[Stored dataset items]
________________

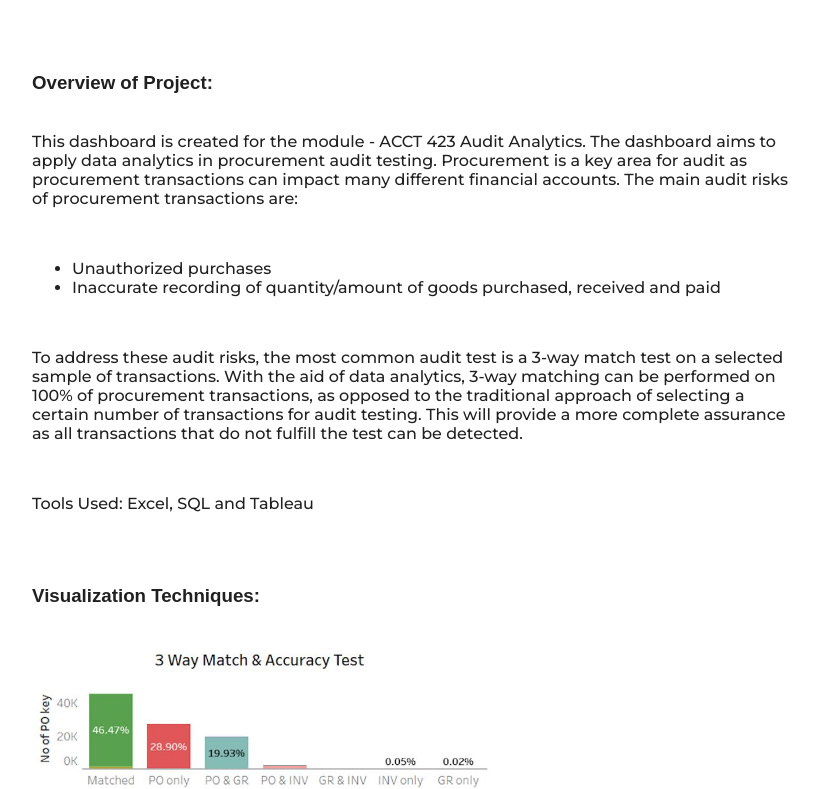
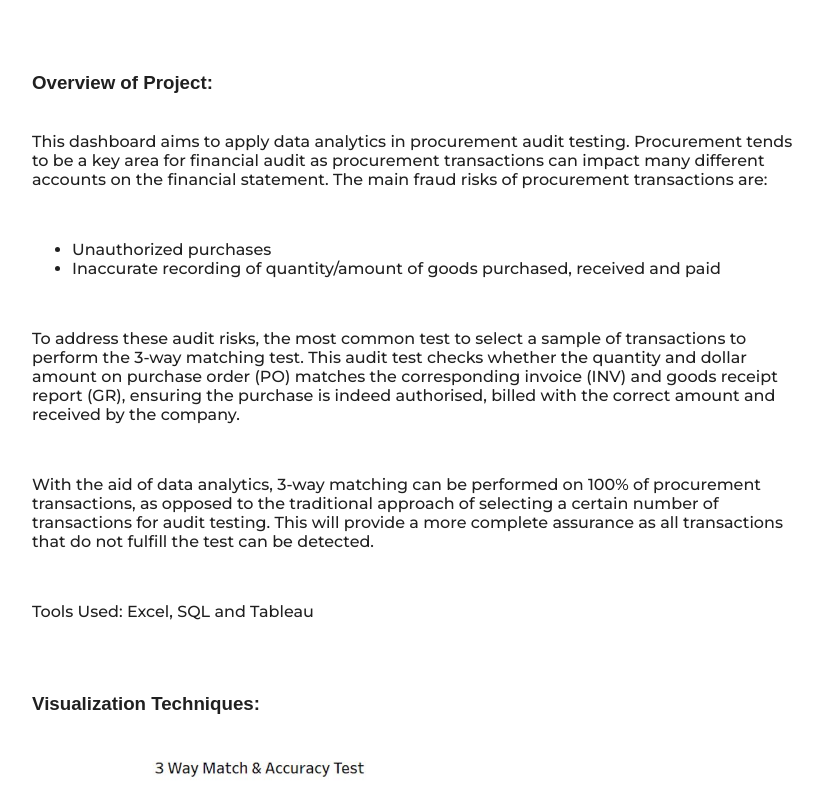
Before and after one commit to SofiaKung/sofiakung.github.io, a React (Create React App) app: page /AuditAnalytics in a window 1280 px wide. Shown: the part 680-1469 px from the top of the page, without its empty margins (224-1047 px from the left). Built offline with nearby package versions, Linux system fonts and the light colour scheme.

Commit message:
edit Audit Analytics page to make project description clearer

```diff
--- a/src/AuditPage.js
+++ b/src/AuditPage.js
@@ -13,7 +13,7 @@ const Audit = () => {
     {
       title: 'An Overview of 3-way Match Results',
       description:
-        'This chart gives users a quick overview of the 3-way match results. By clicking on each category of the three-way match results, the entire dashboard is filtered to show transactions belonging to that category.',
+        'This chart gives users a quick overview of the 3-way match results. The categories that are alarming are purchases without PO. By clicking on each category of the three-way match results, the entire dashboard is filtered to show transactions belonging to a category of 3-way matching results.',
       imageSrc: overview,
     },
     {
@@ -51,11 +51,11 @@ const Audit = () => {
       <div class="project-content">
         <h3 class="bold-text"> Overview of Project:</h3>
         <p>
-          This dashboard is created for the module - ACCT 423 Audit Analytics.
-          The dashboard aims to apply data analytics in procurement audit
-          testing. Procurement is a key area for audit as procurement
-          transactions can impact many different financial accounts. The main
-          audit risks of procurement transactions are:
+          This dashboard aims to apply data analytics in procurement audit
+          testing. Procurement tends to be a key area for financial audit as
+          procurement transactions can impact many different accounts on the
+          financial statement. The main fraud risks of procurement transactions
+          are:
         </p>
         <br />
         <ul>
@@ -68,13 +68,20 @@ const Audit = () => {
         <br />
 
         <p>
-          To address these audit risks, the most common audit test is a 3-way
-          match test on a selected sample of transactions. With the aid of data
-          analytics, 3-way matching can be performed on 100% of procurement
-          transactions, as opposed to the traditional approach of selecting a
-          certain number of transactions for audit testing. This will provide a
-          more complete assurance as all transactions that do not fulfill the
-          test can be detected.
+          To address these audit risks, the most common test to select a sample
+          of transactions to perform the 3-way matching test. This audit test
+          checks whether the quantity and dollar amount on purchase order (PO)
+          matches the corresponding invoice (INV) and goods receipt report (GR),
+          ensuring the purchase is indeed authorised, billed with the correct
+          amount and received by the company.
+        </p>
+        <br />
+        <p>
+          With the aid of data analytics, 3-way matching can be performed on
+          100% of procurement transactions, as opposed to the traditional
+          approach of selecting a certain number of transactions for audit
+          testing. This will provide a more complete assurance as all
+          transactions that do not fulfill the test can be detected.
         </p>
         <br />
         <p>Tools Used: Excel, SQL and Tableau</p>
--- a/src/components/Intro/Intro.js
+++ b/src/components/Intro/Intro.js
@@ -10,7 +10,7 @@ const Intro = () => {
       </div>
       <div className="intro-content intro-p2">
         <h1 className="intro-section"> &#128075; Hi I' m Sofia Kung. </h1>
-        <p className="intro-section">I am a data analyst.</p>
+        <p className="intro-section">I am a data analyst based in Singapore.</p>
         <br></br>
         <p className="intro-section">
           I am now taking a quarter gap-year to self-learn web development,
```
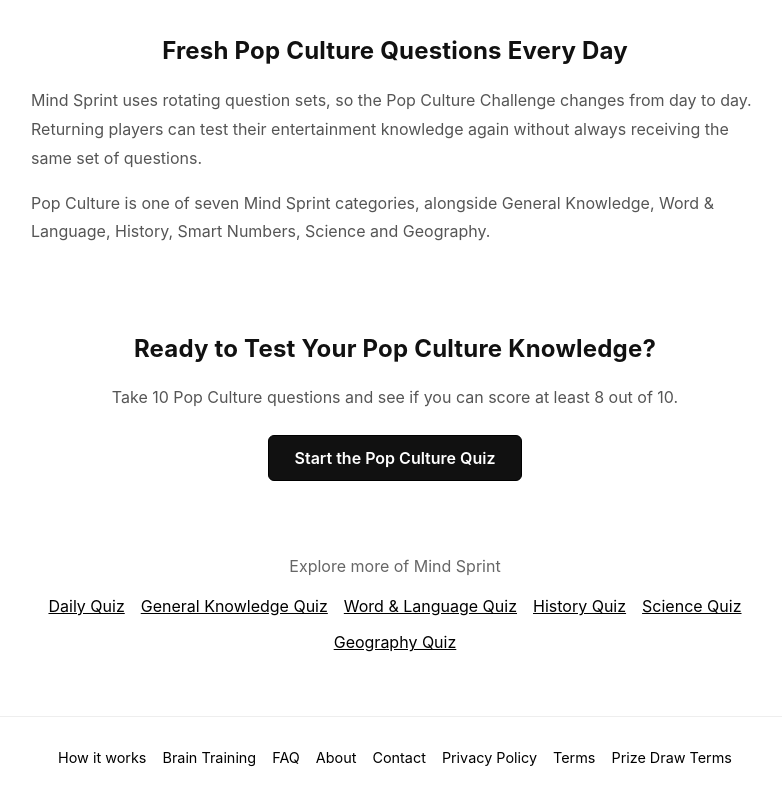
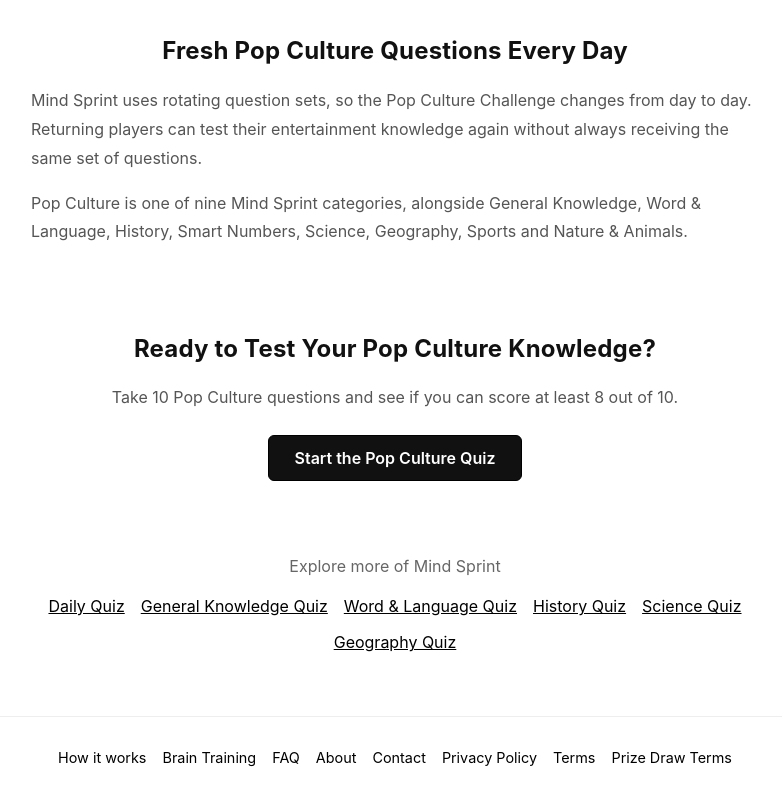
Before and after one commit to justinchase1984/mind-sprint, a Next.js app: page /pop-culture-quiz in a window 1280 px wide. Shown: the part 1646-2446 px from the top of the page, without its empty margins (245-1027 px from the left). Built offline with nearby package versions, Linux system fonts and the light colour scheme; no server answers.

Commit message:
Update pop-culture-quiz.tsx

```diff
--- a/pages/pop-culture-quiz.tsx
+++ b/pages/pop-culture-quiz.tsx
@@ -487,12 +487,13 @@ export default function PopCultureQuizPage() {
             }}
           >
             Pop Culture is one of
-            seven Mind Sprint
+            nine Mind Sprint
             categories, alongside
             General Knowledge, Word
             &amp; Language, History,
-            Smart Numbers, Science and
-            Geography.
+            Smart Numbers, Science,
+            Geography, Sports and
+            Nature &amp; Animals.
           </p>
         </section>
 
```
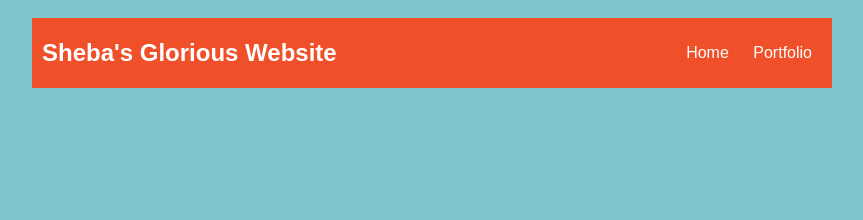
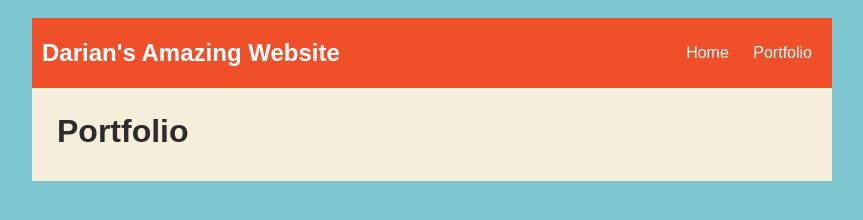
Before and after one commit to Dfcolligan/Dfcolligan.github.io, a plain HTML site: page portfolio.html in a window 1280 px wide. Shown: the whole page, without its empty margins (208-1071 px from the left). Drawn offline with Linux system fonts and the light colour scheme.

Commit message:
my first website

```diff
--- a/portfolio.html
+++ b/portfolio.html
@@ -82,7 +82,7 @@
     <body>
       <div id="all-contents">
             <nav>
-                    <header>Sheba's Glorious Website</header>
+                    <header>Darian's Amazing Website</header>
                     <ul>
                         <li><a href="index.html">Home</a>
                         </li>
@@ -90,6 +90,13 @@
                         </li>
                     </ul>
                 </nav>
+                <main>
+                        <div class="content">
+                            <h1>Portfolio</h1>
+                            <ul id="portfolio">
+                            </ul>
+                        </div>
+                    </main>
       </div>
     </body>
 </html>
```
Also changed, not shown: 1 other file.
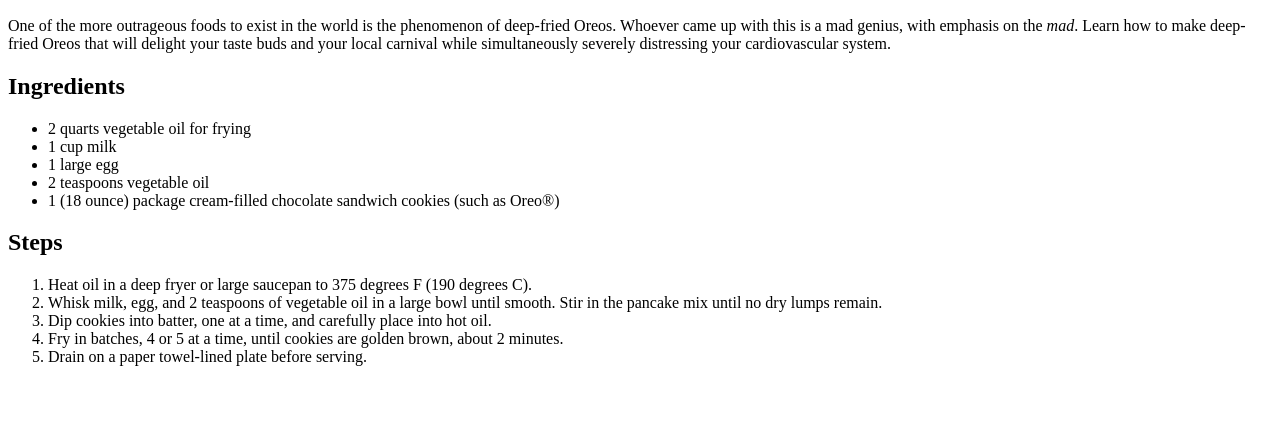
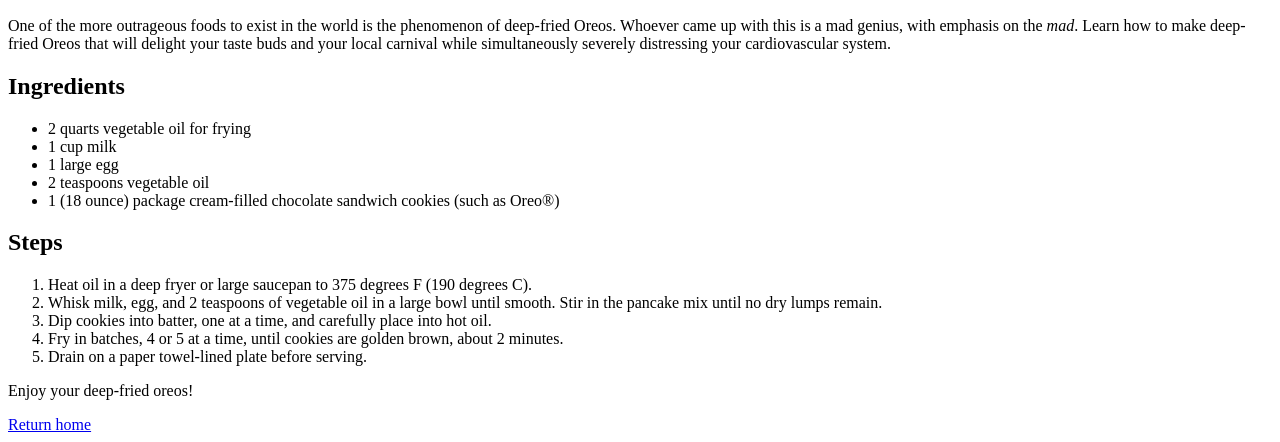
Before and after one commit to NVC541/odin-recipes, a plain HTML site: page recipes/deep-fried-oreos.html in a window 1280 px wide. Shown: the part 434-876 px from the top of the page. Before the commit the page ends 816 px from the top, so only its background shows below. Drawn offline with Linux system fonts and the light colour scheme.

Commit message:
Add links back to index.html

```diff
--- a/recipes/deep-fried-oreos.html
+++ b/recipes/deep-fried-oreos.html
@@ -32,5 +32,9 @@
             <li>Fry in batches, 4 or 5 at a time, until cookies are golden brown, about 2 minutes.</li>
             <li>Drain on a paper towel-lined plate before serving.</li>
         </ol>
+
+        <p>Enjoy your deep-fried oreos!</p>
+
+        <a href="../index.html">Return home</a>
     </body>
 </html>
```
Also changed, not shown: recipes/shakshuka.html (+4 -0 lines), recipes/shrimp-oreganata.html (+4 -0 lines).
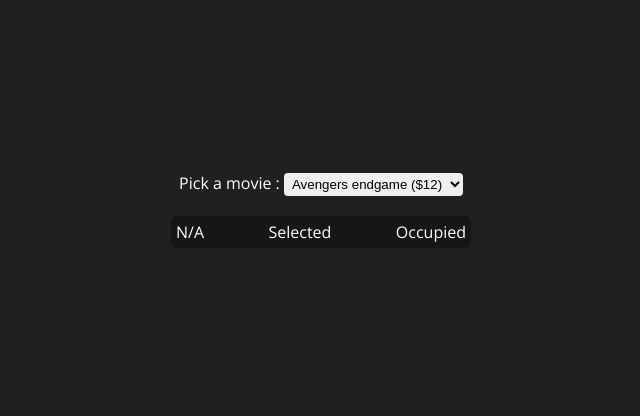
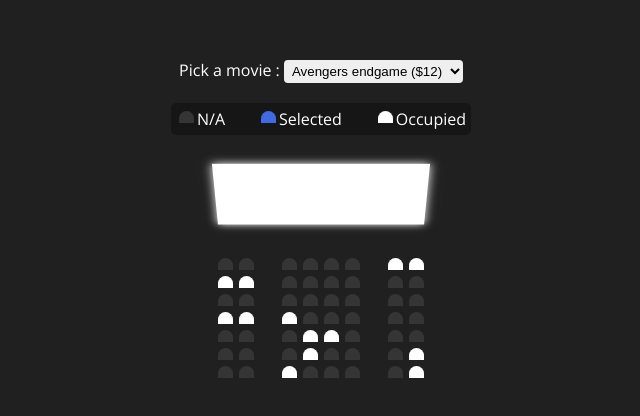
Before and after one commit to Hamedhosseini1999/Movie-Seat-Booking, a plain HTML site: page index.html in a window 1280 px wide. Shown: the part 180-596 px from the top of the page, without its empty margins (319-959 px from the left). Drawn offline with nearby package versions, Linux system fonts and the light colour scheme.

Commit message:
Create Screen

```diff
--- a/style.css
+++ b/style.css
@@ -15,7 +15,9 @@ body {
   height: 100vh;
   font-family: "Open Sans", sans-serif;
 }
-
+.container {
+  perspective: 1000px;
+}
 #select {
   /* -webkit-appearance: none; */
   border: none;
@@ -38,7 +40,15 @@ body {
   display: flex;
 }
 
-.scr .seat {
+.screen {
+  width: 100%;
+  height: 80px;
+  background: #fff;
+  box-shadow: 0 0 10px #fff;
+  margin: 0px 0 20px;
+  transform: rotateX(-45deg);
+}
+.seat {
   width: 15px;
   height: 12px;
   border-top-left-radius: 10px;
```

________________

** Task brief **
Each line that holds the word "three" should be extracted from the records.

** Output for this task **
-        'This chart gives users a quick overview of the 3-way match results. By clicking on each category of the three-way match results, the entire dashboard is filtered to show transactions belonging to that category.',
+        'This chart gives users a quick overview of the 3-way match results. The categories that are alarming are purchases without PO. By clicking on each category of the three-way match results, the entire dashboard is filtered to show transactions belonging to a category of 3-way matching results.',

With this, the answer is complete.